Using the listing below, please gather every line containing the word "shown".
** TASK DATA follows **
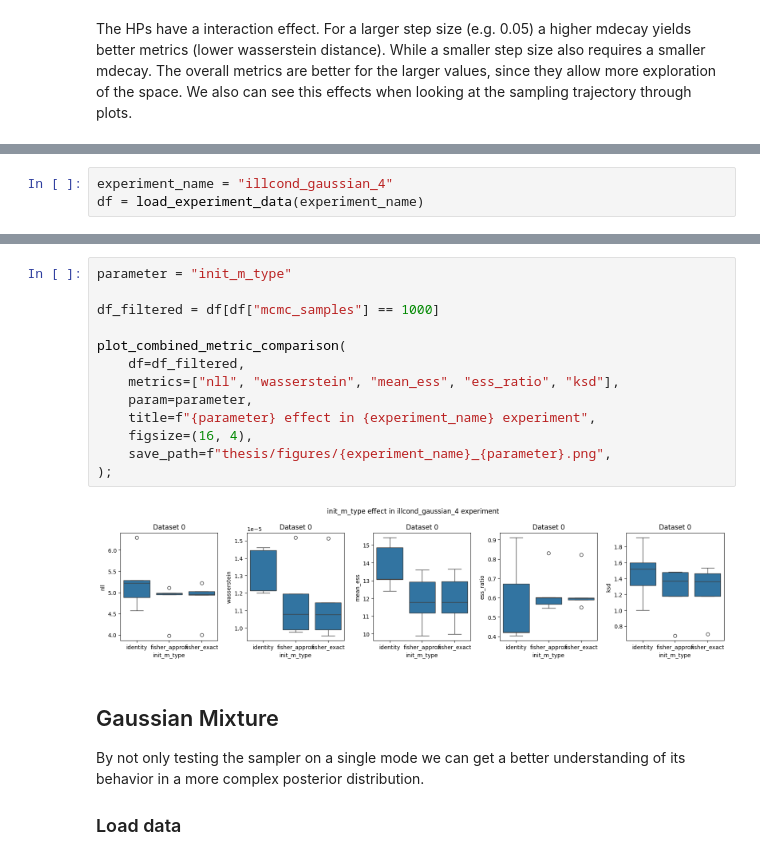
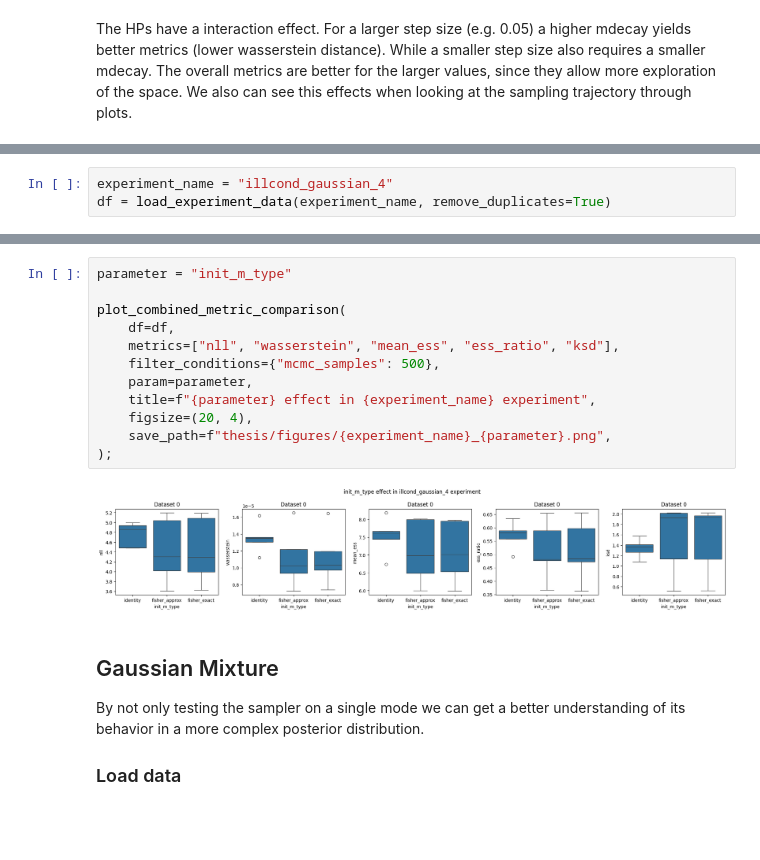
Before and after one commit to mo374z/enhancing-sgmcmc, a Jupyter notebook: notebooks/evaluate_experiments.ipynb, the cells around one changed output, grey strips where cells are left out. Saved outputs shown, nothing was run; the diff lists cells and outputs as text; blank space fills up the shorter version.

Commit message:
✨ re-conduct experiments and evaluate them again

```diff
--- a/notebooks/evaluate_experiments.ipynb
+++ b/notebooks/evaluate_experiments.ipynb
@@ -206,3 +133,3 @@ We conduct experiments with a ill-conditioned Gaussian ground truth we want to t
 # %%
 experiment_name = "illcond_gaussian_4"
-df = load_experiment_data(experiment_name)
+df = load_experiment_data(experiment_name, remove_duplicates=True)
@@ -266,18 +172,17 @@ plt.show()
 # %%
 parameter = "init_m_type"
 
-df_filtered = df[df["mcmc_samples"] == 1000]
-
 plot_combined_metric_comparison(
-    df=df_filtered,
+    df=df,
     metrics=["nll", "wasserstein", "mean_ess", "ess_ratio", "ksd"],
+    filter_conditions={"mcmc_samples": 500},
     param=parameter,
     title=f"{parameter} effect in {experiment_name} experiment",
-    figsize=(16, 4),
+    figsize=(20, 4),
     save_path=f"thesis/figures/{experiment_name}_{parameter}.png",
 );
 # %% [output]
-[figure, old version]
+[figure, new version]
 # %% [markdown]
 ## Gaussian Mixture
 
```
Also changed, not shown: parts of 25 cells of this notebook, 9 other files.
** End of TASK DATA **
ANSWER SPACE:
Before and after one commit to mo374z/enhancing-sgmcmc, a Jupyter notebook: notebooks/evaluate_experiments.ipynb, the cells around one changed output, grey strips where cells are left out. Saved outputs shown, nothing was run; the diff lists cells and outputs as text; blank space fills up the shorter version.
Also changed, not shown: parts of 25 cells of this notebook, 9 other files.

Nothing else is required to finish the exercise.